and . Fig. 3 shows that this approximation will hold, even up

to nearly three or four times .

Equation (5) can be implemented in the simulator by

introducing a new circuit component (in the following

component) in series to . From (5), its branch equation in

time domain is

(6)

From a formal point of view and keeping in mind the

magnetic-to-electric analogy, (6) is the same as the branch

equation of the linear inductor

(7)

The component is treated as an inductor by the simulator,

so that SPICE can handle the component branch equation.

Once the component is known for each of the ve basic

elements, the component of a path in the core is simply

a combination of basic components in series or in parallel

according to whether the basic elements that constitute the

path are in series or in parallel. The components and

(a)

(b)

Fig. 3. Plots of (4) (normal line) and (5) (bold line).

calculated in this way model the frequency dependence of

and .

DALLAGO et al.: HIGH-FREQUENCY POWER TRANSFORMER MODEL FOR CIRCUIT SIMULATION 667

Fig. 4. Complete magnetic circuit. Nonlinear components are enclosed in a rectangle.

The dc reluctance of a core path is calculated in a similar

fashion by combining the dc reluctances of the basic parts.

At this point, the nonlinearities of the magnetic material are

inserted in the frequency-independent part of and . To

model hysteresis, the Atherton and Jiles approach is followed

[10]. This model has a differential equation formulation that

makes it suitable for implementation in a simulator designed

to work with arbitrary waveforms. However, if the equation is

directly solved, the minor loops obtained may have negative

slopes, which is a nonphysical behavior. The Atherton and

Jiles proposal [11] for calculating minor loops does not use

a differential equation and requires a priori knowledge of

the minor-loop turning points, hence, this method cannot be

applied to this case. The solution proposed in the present work

uses the equation reported in [10], even for minor loops as

well, but it does so by setting the derivative of the irreversible

part of the magnetization to zero when it would otherwise be

negative.

The reluctance of the core and its ux are recalculated at

each iteration of a transient analysis, while a small-signal

differential reluctance is calculated for ac analysis. As far

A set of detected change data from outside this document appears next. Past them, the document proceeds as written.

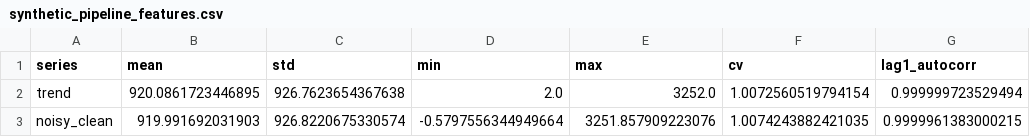
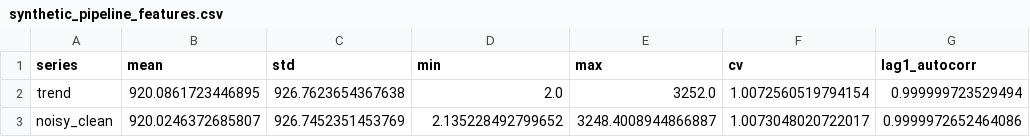
Before and after one commit to SuslikSenya/DataScience, a CSV file: reports/ts_synthetic/synthetic_pipeline_features.csv, drawn as a sheet.

```diff
--- a/reports/ts_synthetic/synthetic_pipeline_features.csv
+++ b/reports/ts_synthetic/synthetic_pipeline_features.csv
@@ -2,2 +2,2 @@ series,mean,std,min,max,cv,lag1_autocorr
 trend,920.0861723446895,926.7623654367638,2.0,3252.0,1.0072560519794154,0.999999723529494
-noisy_clean,919.991692031903,926.8220675330574,-0.5797556344949664,3251.857909223076,1.0074243882421035,0.9999961383000215
+noisy_clean,920.0246372685807,926.7452351453769,2.135228492799652,3248.4008944866887,1.0073048020722017,0.9999972652464086
```
Also changed, not shown: reports/real_nbu/nbu_model_metrics.csv, reports/synthetic_filter_report.csv, 37 other files.
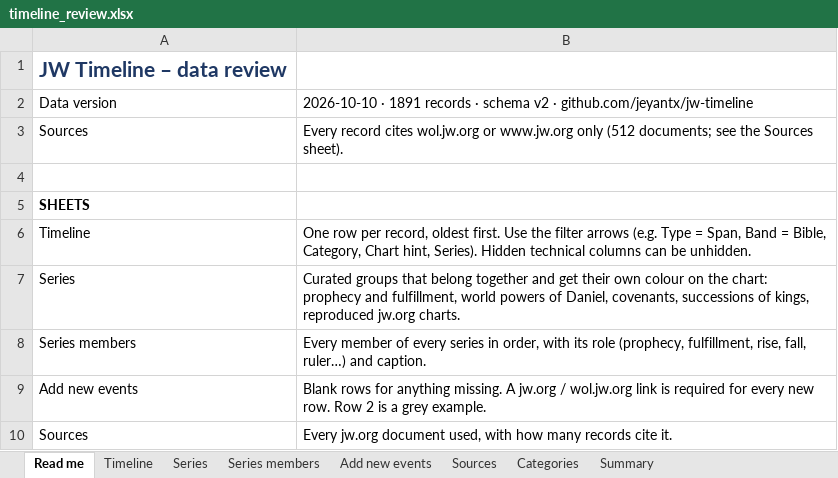
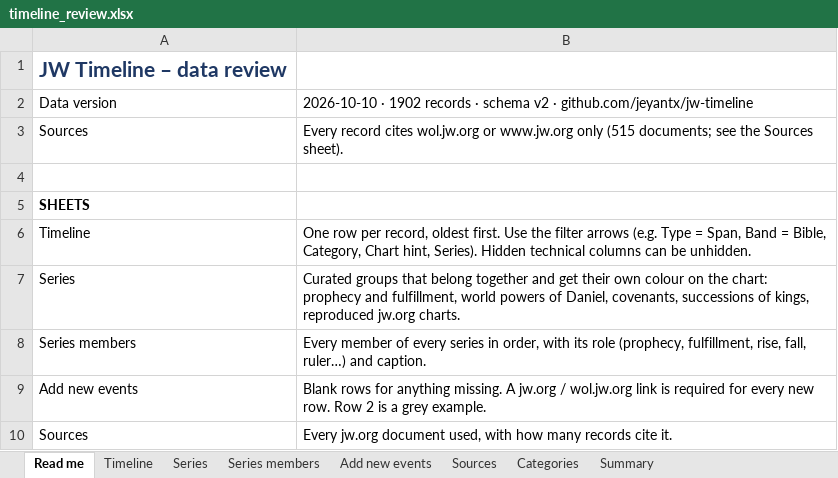
Before and after one commit to jeyantx/jw-timeline, an Excel workbook: exports/timeline_review.xlsx, sheet Read me, drawn as a sheet; only a part is shown; values as stored, in another font and other column widths than the file's, no borders; the diff names each change by its address in the sheet, - before the commit and + after, or states it on an @@ line.

```diff
--- a/exports/timeline_review.xlsx (sheet Read me)
+++ b/exports/timeline_review.xlsx (sheet Read me)
-B2: 2026-10-10 · 1891 records ·…
+B2: 2026-10-10 · 1902 records ·…
-B3: …www.jw.org only (512 documents; see…
+B3: …www.jw.org only (515 documents; see…
```
Also changed, not shown: sheet Series members, sheet Timeline, sheet Sources, sheet Series, hidden cells, 12 other files.
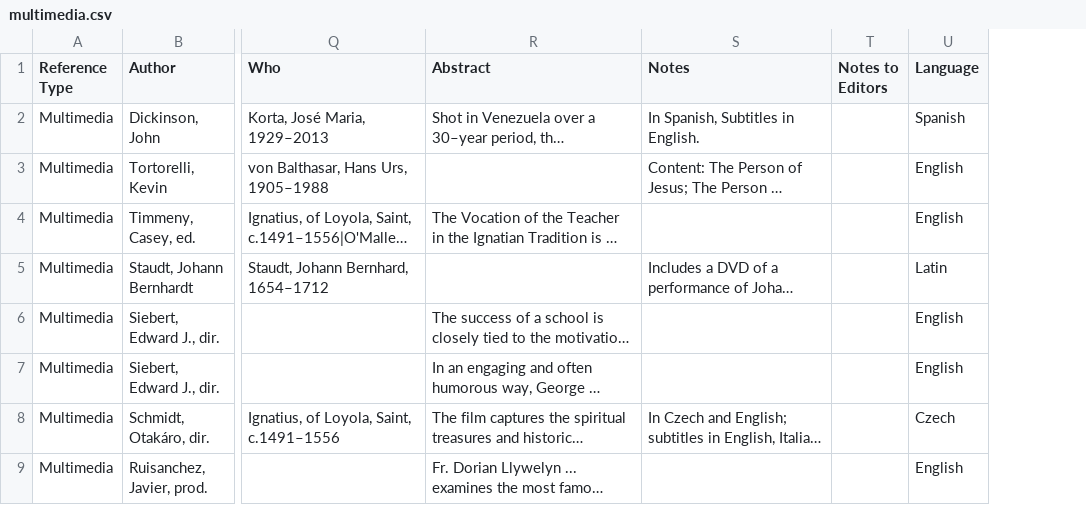
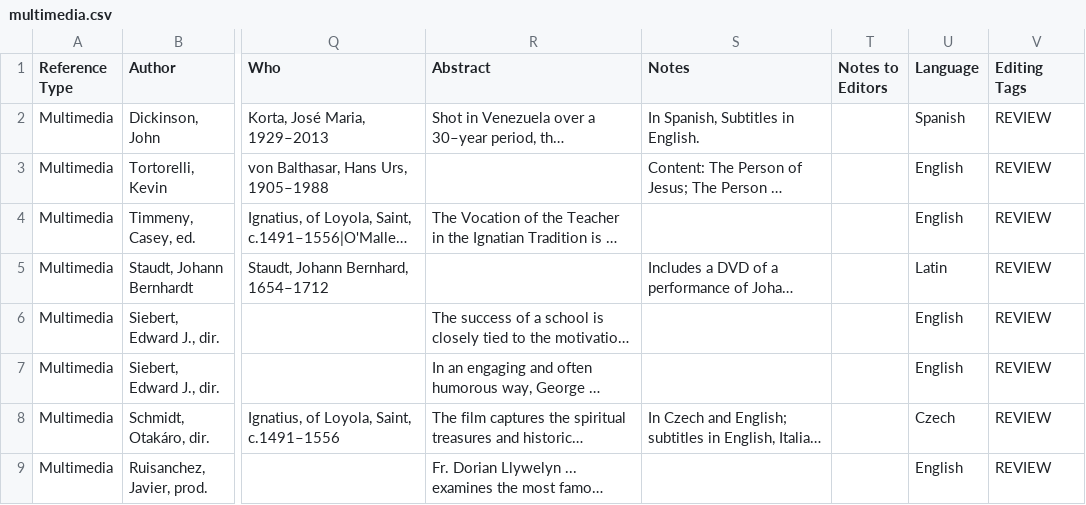
Before and after one commit to BCDigSchol/jesuit-bibliography, a CSV file: db/imports/multimedia.csv, drawn as a sheet; only a part is shown, gaps mark what is left out; long unchanged cells end in …; the diff names each change by its address in the sheet, - before the commit and + after, or states it on an @@ line.

```diff
--- a/db/imports/multimedia.csv
+++ b/db/imports/multimedia.csv
+column V (Editing Tags), rows 2-9: all REVIEW
```
Also changed, not shown: db/imports/book_chapters.csv, db/imports/book_reviews.csv, 5 other files.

as ac analysis is concerned, it is important to note that with

the SPICE approach, the calculated frequency response is not

reliable. This is because the nonlinearities of the core manifest

themselves not only when the signals grow in amplitude, but

also when the operating frequency changes.

Skin and proximity effects are two aspects of the same

phenomenon, that is, the interaction between conductors and

varying magnetic elds. The skin effect takes place when the

current distribution in a conductor is modied by the magnetic

eld generated by the current owing in the conductor itself.

The proximity effect, on the other hand, is caused by elds

generated by the currents that ow into other conductors.

A winding with many turns usually needs to be wound in

multiple layers to t the core. These layers interact, producing

a mix of skin and proximity effect. By exploiting the previous

considerations, these two phenomena are modeled together,

calculating the eld distribution in a series of conductor

layers placed side by side. A strategy similar to that used

with eddycurrents is followed, but simplied because the

properties of copper are linear. Again, the winding complex

reluctance (for ) can be split into the series

of a frequency-independent reluctance (now linear) and

a component , which depends on the geometry of the

windings and number of layers.

Flux paths in the air between the windings and between

the windings and core are modeled using the three reluctances

, , and .

The presence of gaps is modeled with a reluctance in series

to the core reluctances ( and ). When all these

analyses are applied to the circuit in Fig. 1(a), the circuit

of Fig. 4 is obtained. If the windings are placed above each

other, the magnetic circuit varies slightly ( and are

placed differently), but the basic principle remains the same.

It can be shown that the magnetic circuit is the same for E,

U, and POT cores, while it can be simplied for toroids.

B. Description of the Electric Interface

The electric interface is shown in Fig. 1(b), and its analysis

is quite straightforward. The interactions with magnetic phe-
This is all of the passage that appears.